Tuning-in Freeview channels on the TV itself is easy and quick, thanks in part to a delicious onscreen menu system that's as good looking as it is useful. Better still, digital pictures contain just enough contrast and plenty of colour to help make the GU22DVDBLK seem a good value TV on these strengths alone.
OK, so its 3W speakers aren't great, but they deliver enough in the way of bass and treble detail to give dialogue-based fare on TV the power to impress.
In short, the GU22DVDBLK gets away with its weaknesses by offering a sturdy package, but that all falls apart when you use the remote control to put the set in DVD mode. Firstly, it spits out a lot of DVDs. When it doesn't, picture quality is acceptable - especially if the GU22DVDBLK is going to be used in a bedroom - but that's where the good news ends. The main problem is that discs take a long time to load, while proceedings aren't helped by a bare bones menu system that's completely at odds with the glossy, understated and excellent digital TV interface.
Basically, the DVD drive has been bolted on; it's a completely separate device whose only relationship to the TV is physical. Worse still, the GU22DVDBLK's notable digital media boasts all hinge on this same interface. It's highly possible that some will be attracted solely by the GU22DVDBLK's digital media talents. If so, it's time to look away now, because even though this set does have a side-mounted USB 2.0 port alongside a memory card slot that can accept SD or MMC types, its performance with them both is thoroughly disappointing.
Once inserted - and after a 30-second wait - you're presented with an ugly, low resolution - and almost illegible - root file list that skips over any format it cannot play. And, sadly, that's almost everything; we only managed to get an achingly slow slideshow of JPEGs to display, and a couple of WMA music files to play. Don't let that ruin your impression of the GU22DVDBLK because, if you're not going to shove in USB sticks and memory cards, its failure with them is irrelevant.
But it may be worth holding on for a while if you're after something small; with digital switchover now complete in much of the UK - and the recession continuing to bite - the market for second sets like this Grundig is on the increase. As such we're likely to see more svelte designs sporting extras like Freeview HD tuners, though arguably such an innovation would be a waste at this small size.
The built-in DVD player isn't going anywhere, though you can blame burgeoning sales of PlayStation 3s for that particular idea not having progressed to an integrated Blu-ray player.

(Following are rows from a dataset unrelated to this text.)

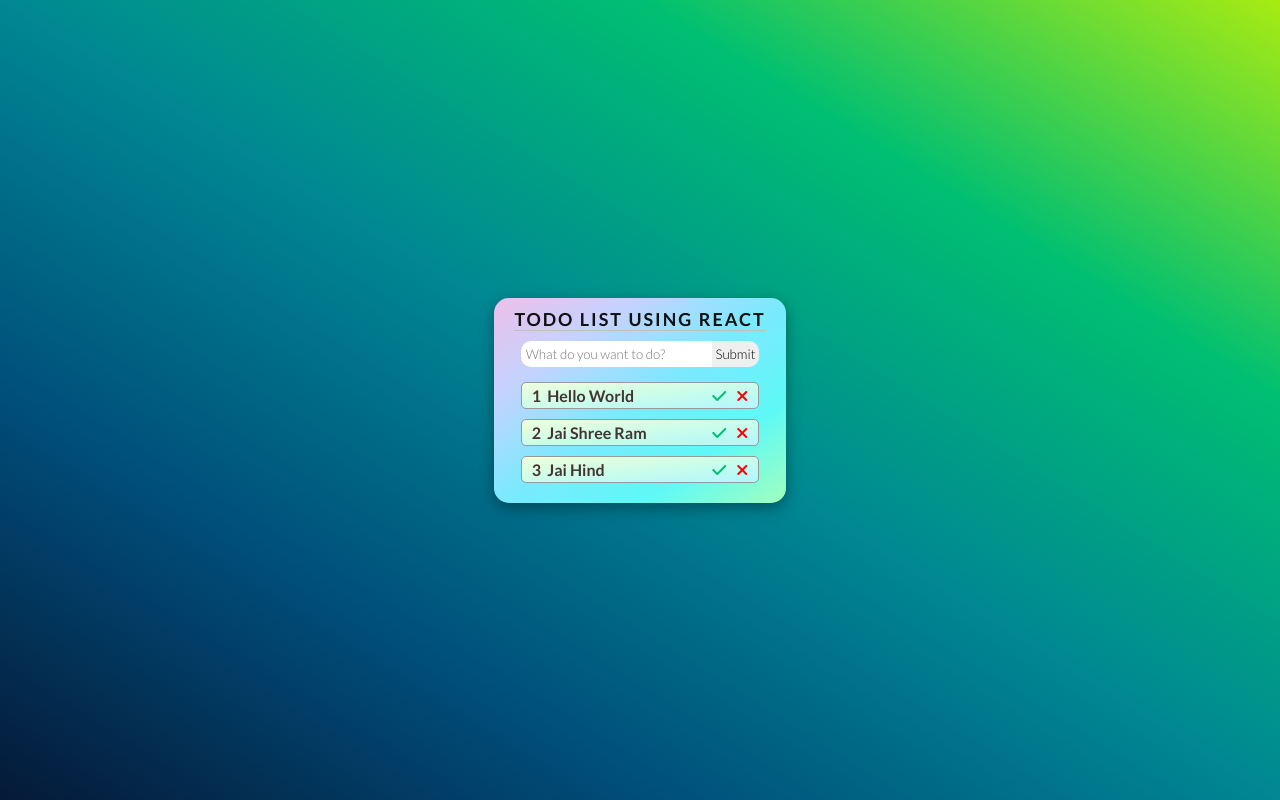
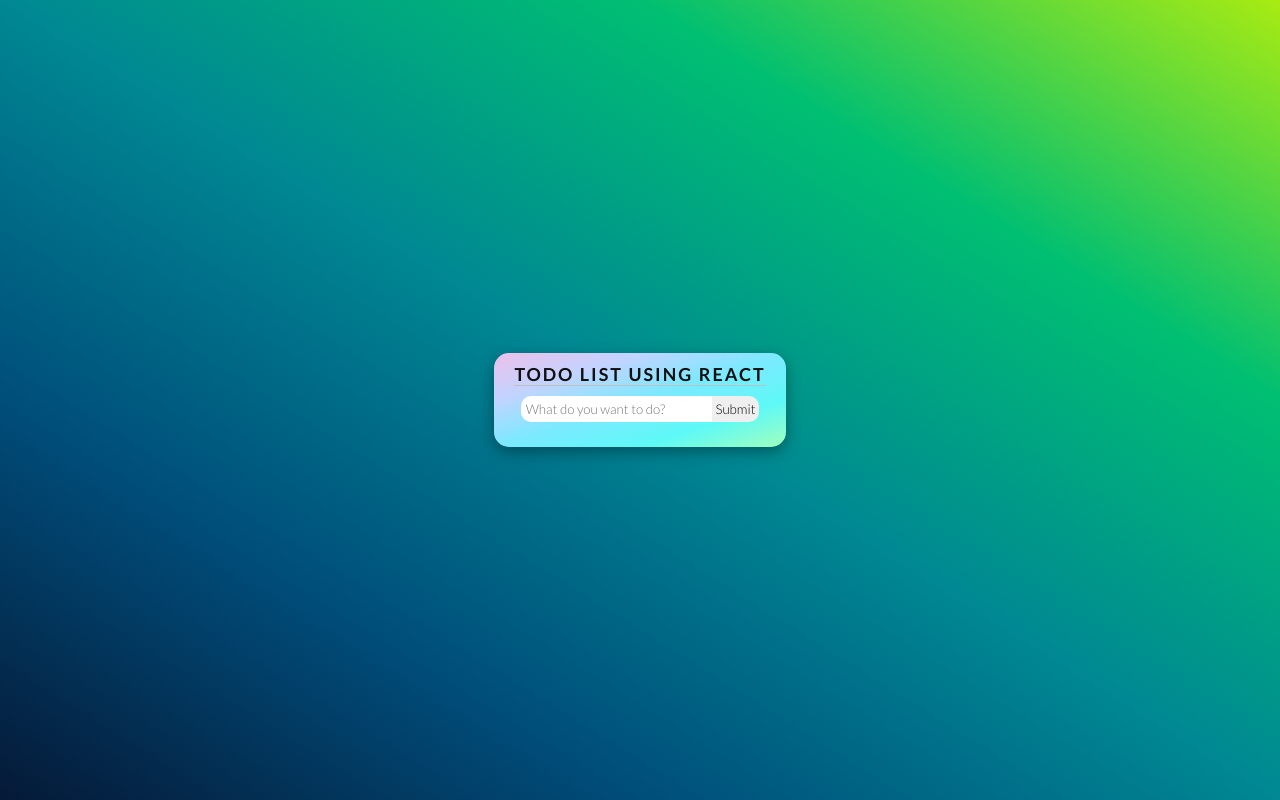
Before and after one commit to ddepu11/todo-react-app, a React (Create React App) app: page / in a window 1280 px wide. Built offline with nearby package versions, Linux system fonts and the light colour scheme.

Commit message:
removed bug

```diff
--- a/src/App.css
+++ b/src/App.css
@@ -86,6 +86,7 @@
   border-radius: 5px;
   border: 0.1px solid #999;
   margin-bottom: 10px;
+  position: relative;
 }
 .todo p {
   color: #433;
@@ -135,3 +136,9 @@
   cursor: pointer;
   padding: 5px 0px;
 }
+.line {
+  width: 70%;
+  position: absolute;
+  height: 2px;
+  background-color: black;
+}
--- a/src/App.jsx
+++ b/src/App.jsx
@@ -10,25 +10,7 @@
     hasCompleted: false,
   });
 
-  const [todos, setTodos] = useState([
-    {
-      id: 4,
-      title: "Hello World ",
-      hasCompleted: false,
-    },
-
-    {
-      id: 8,
-      title: "Jai Shree Ram ",
-      hasCompleted: false,
-    },
-
-    {
-      id: 87,
-      title: "Jai Hind",
-      hasCompleted: false,
-    },
-  ]);
+  const [todos, setTodos] = useState([]);
 
   const handleRemove = (e) => {
     const { id } = e.target;
@@ -50,10 +32,19 @@
     setTodo({ hasCompleted: false, title: value.trim() });
   };
 
-  const handleSubmit = (e) => {
+  const handleSubmit = async (e) => {
     e.preventDefault();
-    setTodos([...todos, { ...todo, id: Math.floor(Math.random() * 100) }]);
-    e.target[0].value = "";
+    if (todo.title !== "" && todo.title !== null) {
+      setTodos([...todos, { ...todo, id: Math.floor(Math.random() * 100) }]);
+      e.target[0].value = "";
+      setTodo({
+        id: 0,
+        title: "",
+        hasCompleted: false,
+      });
+    } else {
+      alert("Write Something");
+    }
   };
 
   return (
--- a/src/Todo.jsx
+++ b/src/Todo.jsx
@@ -1,12 +1,12 @@
 const Todo = ({ todos, handleComplete, handleRemove }) => {
   return (
     <div className="todos">
-      {todos.map(({ title, id }, index) => (
+      {todos.map(({ title, id, hasCompleted }, index) => (
         <div key={index} className="todo flex">
+          {hasCompleted ? <span className="line"></span> : ""}
           <p>
             <span>{index + 1}</span>&nbsp;&nbsp;{title}
           </p>
-
           <div className="buttons">
             <i
               onClick={handleComplete}
```
Also changed, not shown: 1 other file (tests, documents, lock files or other folders).
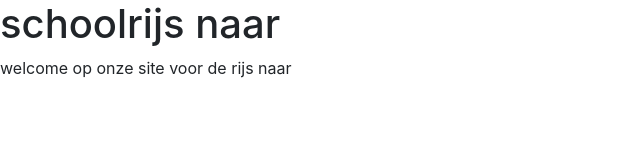
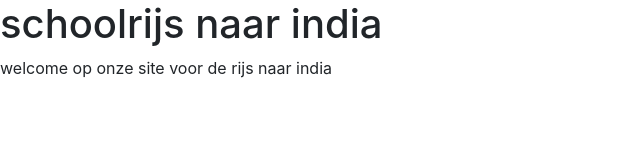
Before and after one commit to Runedewaele/reis_site, a plain HTML site: page index.html in a window 1280 px wide. Shown: the whole page, without its empty margins (0-640 px from the left). Drawn offline with nearby package versions, Linux system fonts and the light colour scheme.

Commit message:
invullen van india

```diff
--- a/index.html
+++ b/index.html
@@ -13,8 +13,8 @@
 </head>
 
 <body>
-  <h1>schoolrijs naar </h1>
-  <p>welcome op onze site voor de rijs naar </p>
+  <h1>schoolrijs naar india</h1>
+  <p>welcome op onze site voor de rijs naar india </p>
 
 
 
```
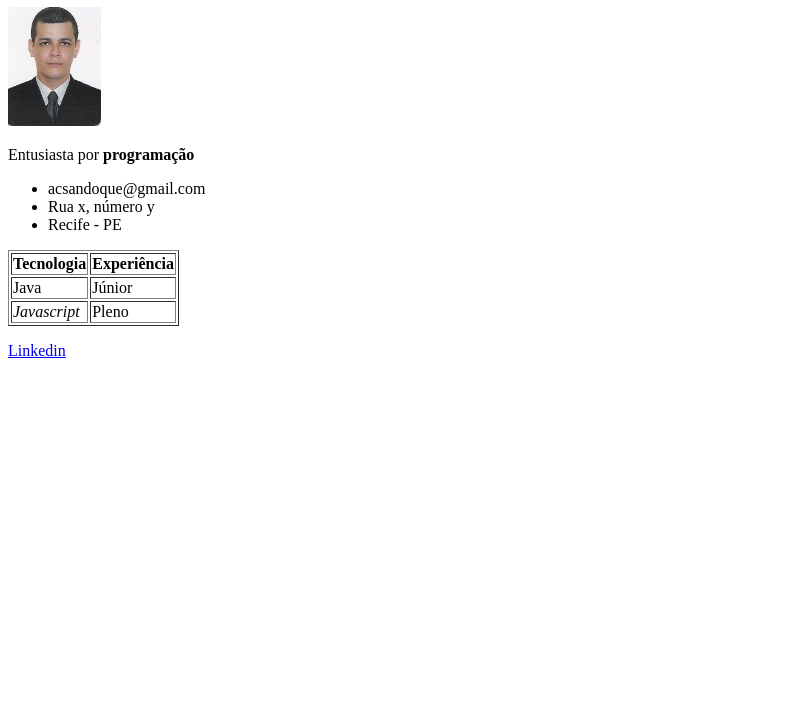
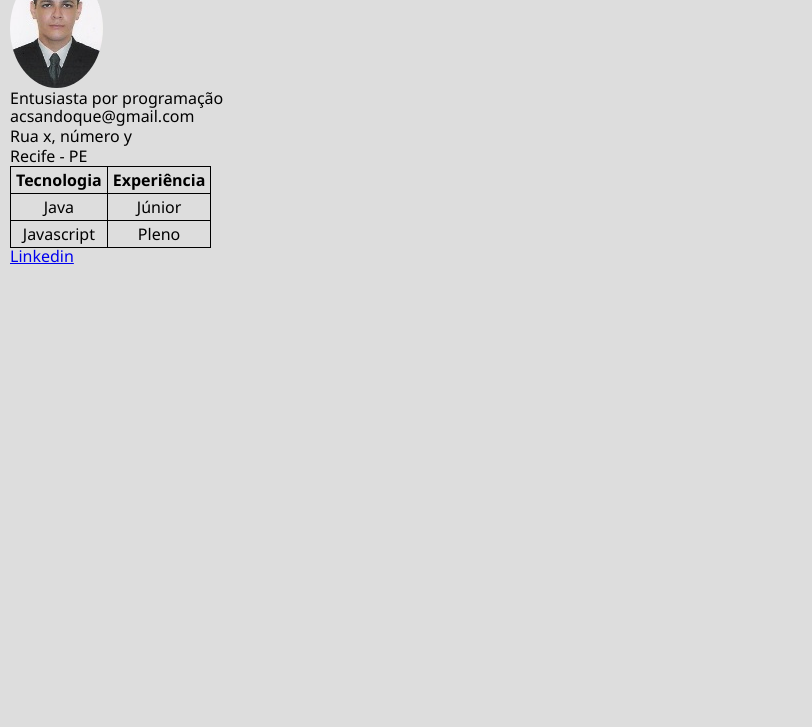
Before and after one commit to Sandoque/front-end-fundamentos-igti, a plain HTML site: page aula05/producao/index.html in a window 1280 px wide. Shown: the part 73-800 px from the top of the page, without its empty margins (0-812 px from the left). Drawn offline with Linux system fonts and the light colour scheme.

Commit message:
atribuindo reset  style css

```diff
--- a/aula05/producao/index.html
+++ b/aula05/producao/index.html
@@ -3,6 +3,10 @@
   <head>
     <meta charset="UTF-8" />
     <meta name="viewport" content="width=device-width, initial-scale=1.0" />
+
+    <link rel="stylesheet" href="./css/reset.css" />
+    <link rel="stylesheet" href="./css/style.css" />
+
     <title>Curriculo</title>
   </head>
   <body>
```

Despite its rough edges, Grundig's GU22DVDBLK makes for a fair value effort that will suit plenty of consumers after a basic Freeview telly.
This 22-inch LCD TV with built-in DVD puts in a thoroughly respectable performance with Freeview, though it could hardly be called a polished affair; some weedy sound accompanied by some very rudimentary, low-resolution onscreen menus seriously take the edge off, while its compatibility with digital media files is very limited.